The records that follow are to be copied word for word. Pictures should be omitted.

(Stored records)
────────────────────────────────────────

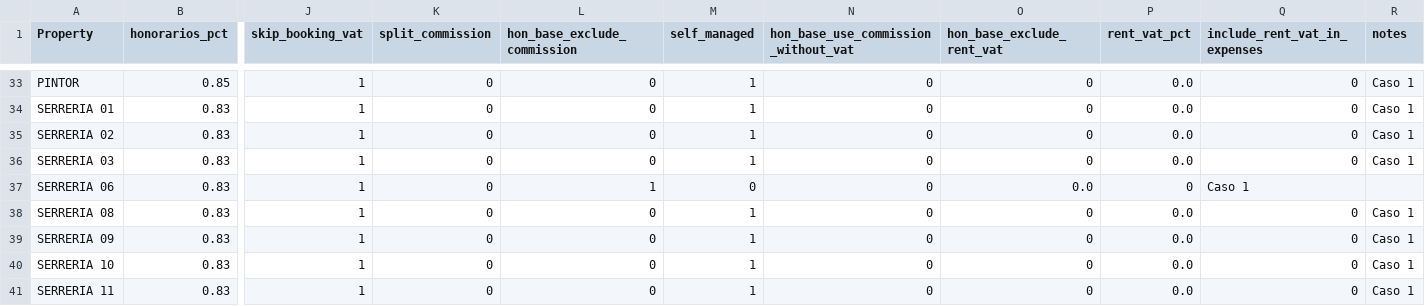
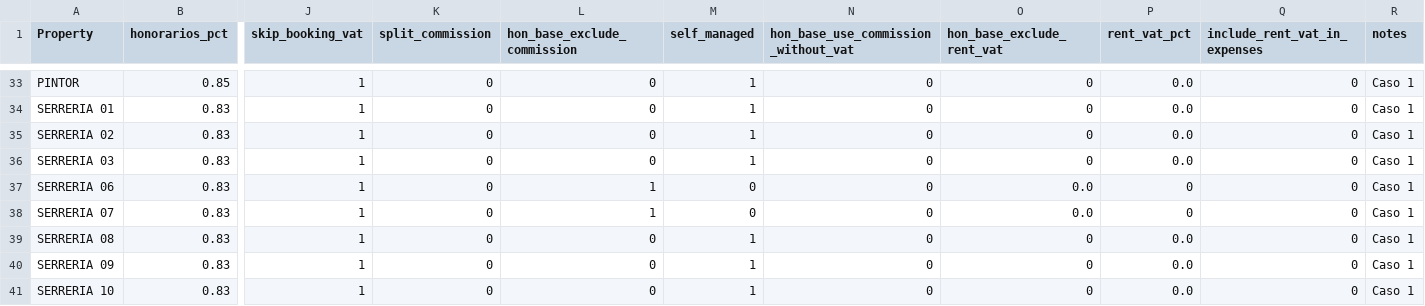
Before and after one commit to Eshkurkito/liquidaciones-pp, a CSV file: reglas_apartamentos.csv, drawn as a sheet; only a part is shown, gaps mark what is left out; the shorter side is filled out with more unchanged rows; rows hold the shown columns only; the diff names each change by its address in the sheet, - before the commit and + after, or states it on an @@ line.

Commit message:
SDF

```diff
--- a/reglas_apartamentos.csv
+++ b/reglas_apartamentos.csv
-Q37 (include_rent_vat_in_expenses): Caso 1
+Q37 (include_rent_vat_in_expenses): 0
-R37 (notes): (empty)
+R37 (notes): Caso 1
+row 38: SERRERIA 07 | 0.83 | 1 | 0 | 1 | 0 | 0 | 0.0 | 0 | 0 | Caso 1
```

────────────────────────────────────────

# WRITTEN ANSWER:
Before and after one commit to Eshkurkito/liquidaciones-pp, a CSV file: reglas_apartamentos.csv, drawn as a sheet; only a part is shown, gaps mark what is left out; the shorter side is filled out with more unchanged rows; rows hold the shown columns only; the diff names each change by its address in the sheet, - before the commit and + after, or states it on an @@ line.

Commit message:
SDF

```diff
--- a/reglas_apartamentos.csv
+++ b/reglas_apartamentos.csv
-Q37 (include_rent_vat_in_expenses): Caso 1
+Q37 (include_rent_vat_in_expenses): 0
-R37 (notes): (empty)
+R37 (notes): Caso 1
+row 38: SERRERIA 07 | 0.83 | 1 | 0 | 1 | 0 | 0 | 0.0 | 0 | 0 | Caso 1
```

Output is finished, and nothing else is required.